Thinking about smaller destinations in the US, like Rochester (Minnesota), Grand Forks (North Dakota), Cody (Wyoming), the all-economy 50-seaters will live on, as both American and United have not outlined plans to drop those fleets completely. Instead, it is more of repositioning with a reduction in the number of jets in favor of continuing to fly to small destinations where a mainline jet would not work and where there may not be enough premium demand.
Delta may drop those cities or move to offer Embraer E-Jet or Bombardier CRJ service with a first-class cabin on those routes. There could be some surprises in store for premium demand out of some of those regional cities.
United customers may still find themselves on a 50-seater aircraft out of key markets like Newark. However, it will be on the airline’s upgraded CRJ550 regional jet. These are still 50-seater aircraft, but they have a very premium footprint with a dedicated first class cabin and room for carry-on baggage for every customer.
By and large, more customers who formerly flew on a CRJ200 or ERJ145 may find themselves on a larger regional jet, like an Embraer ERJ175 or Bombardier CRJ900. Some lucky customers may find that their previously regional service has been upgraded to mainline operations, featuring larger aircraft.
Airlines cannot fly an unlimited number of the larger ERJ175s or CRJ900s. Scope clauses with pilots govern how many of those planes can fly under the regional brand. Unless there is a wide scale of renegotiation, airlines will have to put some mainline capacity on routes formerly flown by regional jets.
An example could include Delta taking the Airbus A220 and putting them into service on former E175 or CRJ900 routes. Those free planes can then move over to cover the lost capacity from the 50-seater all-economy jets. A similar story can play out at United and American with small jets like the Airbus A319.
At the end of the day, all-economy 50-seaters are on their way out. This will be a net positive for passengers, so keep an eye out to see exactly how airlines replace those aircraft and continue to serve their destinations.

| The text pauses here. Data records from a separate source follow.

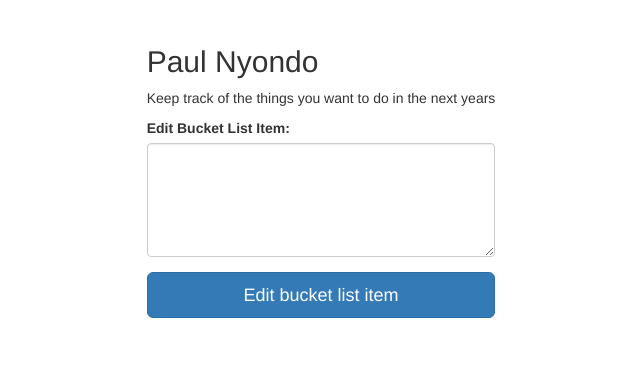
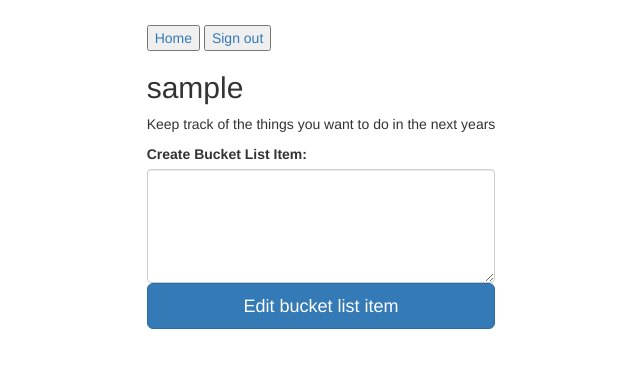
Before and after one commit to Descartess/BucketList, a Flask app: template app/templates/editBucketListItem.html in a window 1280 px wide. Shown: the top 368 px of the page, without its empty margins (319-959 px from the left). Run offline with Flask 2, Linux system fonts and the light colour scheme; the template is opened without the code that fills it: most values are stand-ins (such as "Sample title", 1, 10 or a date in 2020); some libraries are stand-ins or nearby versions.

Commit message:
Add edit bucket list item

```diff
--- a/app/templates/bucketList.html
+++ b/app/templates/bucketList.html
@@ -28,7 +28,9 @@
                         <a href="{{url_for('deletebucketlistItem',b_id=b_id,item_id=loop.index0)}}">
                             <span class="glyphicon glyphicon-trash pull-right"></span>
                         </a>
-                        <span class="glyphicon glyphicon-pencil pull-right"></span>
+                        <a href="{{url_for('editbucketlistItem',b_id=b_id,item_id=loop.index0)}}">
+                            <span class="glyphicon glyphicon-pencil pull-right"></span>
+                        </a>
                     </li>
                 {% endfor %}
             </ul>
--- a/app/templates/editBucketListItem.html
+++ b/app/templates/editBucketListItem.html
@@ -1,15 +1,22 @@
 {% extends "base.html" %}
 {% block title %} Home {% endblock %}
 {% block body %}
-            <h2>Paul Nyondo</h2>
+    <a href="{{url_for('home')}}">
+        <button>Home</button>
+    </a>
+    <a href="{{url_for('signout')}}">
+        <button> Sign out </button>
+    </a>
+    <h2>{{ data.username }}</h2>
     <div class="subtitle">
         <p> Keep track of the things you want to do in the next years</p>
     </div>
-            <div class="form-group">
-                <label for="comment">Edit Bucket List Item:</label>
-                <textarea class="form-control" rows="5" id="comment"></textarea>
-            </div>
+    <form class="form-group" method="POST" action="{{url_for('editbucketlistItem',b_id=b_id,item_id=item_id)}}">
+        <label for="comment">Create Bucket List Item:</label>
+        <textarea class="form-control" rows="5" id="comment" name="blist_item" value ="{{data.bucket_lists[b_id].list_items[item_id].name}}">
+        </textarea>
         <button type="submit" class="btn btn-lg btn-primary btn-block">
          Edit bucket list item
         </button>
+    </form>
 {% endblock %}
```
Lines whose indentation alone changed are shown as unchanged.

Are you glad to see 50-seaters on their way out? Let us know in the comments!